Ben Seaman, with the Cromarty Firth Fishery Trust, said: “We monitor for mink presence using a network of mink rafts which are looked after by volunteers….we have gaps in the network we’d like to fill – in particular, we’d love more help along the Cromarty Firth and the Dornoch Firth. So if anyone living in Cromarty, Invergordon, Alness and Evanton areas or in Bonar Bridge, Dornoch, Loch Fleet and Golspie areas is interested in getting involved they should get in touch for more information.”
How mink rafts work
Mink rafts contain a clay pad hidden inside a tunnel. Volunteers check the raft for footprints every fortnight and if a mink is present a live capture trap is set so the animal can be humanely despatched.
Shooting UK spoke to Vicky Hilton of Scottish Invasive Species Initiative (SISI) who warned: “Mink will eat almost anything that nests on the ground, the eggs and chicks of curlews, lapwings, oystercatchers, snipe as well as pheasants and grouse.”
Mink became established in the wild in the 1960s having escaped from fur farms and are dispersing widely across the country. Vicky Hilton continued: “Numbers are in the tends of thousands – there is no way to give an accurate figure.”

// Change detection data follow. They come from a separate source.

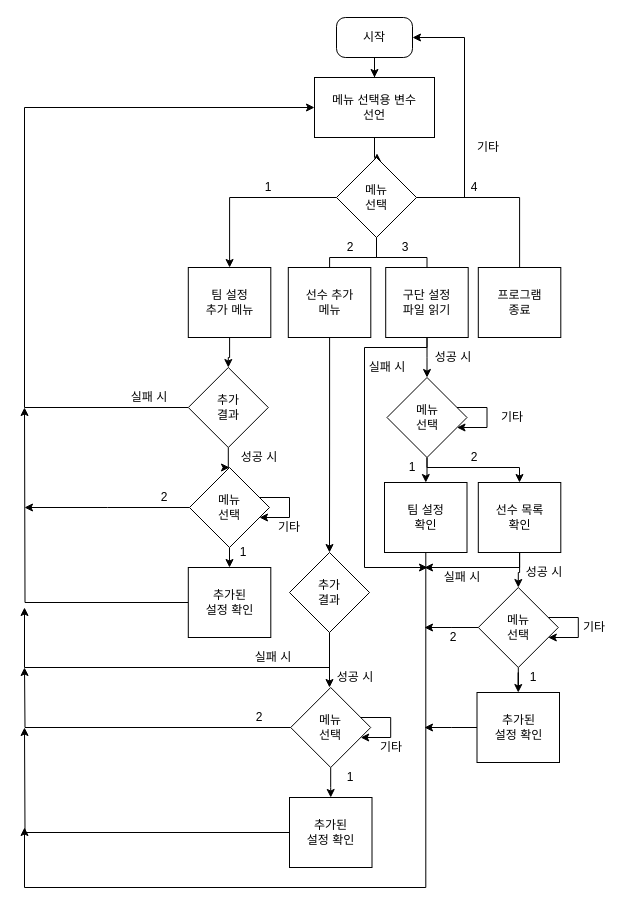
Above: Untitled Diagram.drawio in lrynn/1-LIGUE-DDI-MANAGER-11-12 (draw.io), before the change. Source tidied: cells renumbered, new cells numbered last; positions are measured from the earlier drawing's top-left corner, leaving out a move shared by most shapes. Both pictures are drawn from the tidied source at 100%, with x=0, y=0 at pixel (24, 17).
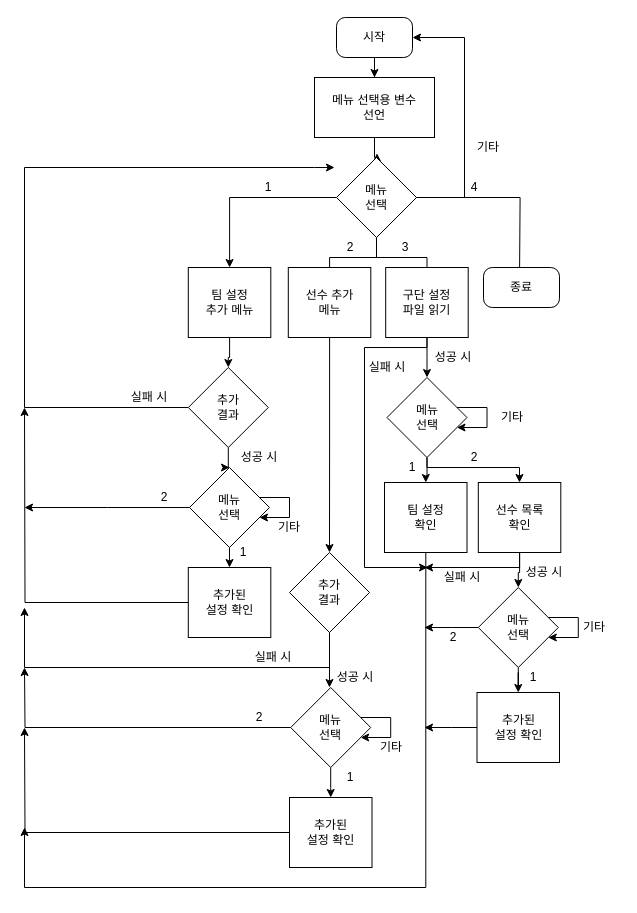
The same page after the edit.

The change refers to these unchanged cells:
```xml
<mxCell id="5" value="메뉴 선택용 변수&lt;br&gt;선언" style="rounded=0;whiteSpace=wrap;html=1;" parent="1" vertex="1">
  <mxGeometry x="290" y="60" width="120" height="60" as="geometry" />
</mxCell>
<mxCell id="24" value="메뉴&lt;br&gt;선택" style="rhombus;whiteSpace=wrap;html=1;rounded=0;shadow=0;sketch=0;fillColor=#ffffff;" parent="1" vertex="1">
  <mxGeometry x="312" y="140" width="80" height="80" as="geometry" />
</mxCell>
<mxCell id="27" value="추가&lt;br&gt;결과" style="rhombus;whiteSpace=wrap;html=1;rounded=0;shadow=0;sketch=0;fillColor=#ffffff;" parent="1" vertex="1">
  <mxGeometry x="163.8" y="350" width="80" height="80" as="geometry" />
</mxCell>
```

The edit, as a diff of the source:
```diff
@@
-    <mxCell id="18" value="프로그램&lt;br&gt;종료" style="rounded=0;whiteSpace=wrap;html=1;shadow=0;sketch=0;fillColor=#ffffff;" parent="1" vertex="1">
-      <mxGeometry x="453.8" y="250" width="82.5" height="70" as="geometry" />
-    </mxCell>
@@
-    <mxCell id="22" style="edgeStyle=orthogonalEdgeStyle;rounded=0;jettySize=auto;html=1;endArrow=none;endFill=0;" parent="1" edge="1" source="24" target="18">
-      <mxGeometry relative="1" as="geometry" />
+    <mxCell id="22" style="edgeStyle=orthogonalEdgeStyle;rounded=0;jettySize=auto;html=1;endArrow=none;endFill=0;" parent="1" edge="1" source="24">
+      <mxGeometry relative="1" as="geometry">
+        <mxPoint x="495.1" y="250" as="targetPoint" />
+      </mxGeometry>
     </mxCell>
@@
-    <mxCell id="25" style="edgeStyle=orthogonalEdgeStyle;rounded=0;jettySize=auto;html=1;entryX=0;entryY=0.5;entryDx=0;entryDy=0;endArrow=classic;endFill=1;" parent="1" edge="1" source="27" target="5">
+    <mxCell id="25" style="edgeStyle=orthogonalEdgeStyle;rounded=0;jettySize=auto;html=1;endArrow=classic;endFill=1;" parent="1" edge="1" source="27">
       <mxGeometry relative="1" as="geometry">
+        <mxPoint x="310" y="150" as="targetPoint" />
         <Array as="points">
           <mxPoint y="390" />
-          <mxPoint y="90" />
+          <mxPoint y="150" />
+          <mxPoint x="290" y="150" />
         </Array>
       </mxGeometry>
     </mxCell>
@@
+    <mxCell id="78" value="종료" style="rounded=1;whiteSpace=wrap;html=1;arcSize=22;" parent="1" vertex="1">
+      <mxGeometry x="459" y="250" width="76" height="40" as="geometry" />
+    </mxCell>
```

Professor Xavier Lambin, from the University of Aberdeen School of Biological Sciences, said: “The American mink is an opportunistic predator which is also a very effective coloniser of new areas. Mink can travel large distances to take up new territories (25% will travel 80km to take up a territory) and so control needs to be on a large scale to protect cleared areas from re-colonisation. ”
Anyone interested in becoming a mink raft volunteer should contact Cromarty Firth Fishery Trust biologist Ben Seaman on BenSeaman@live.co.uk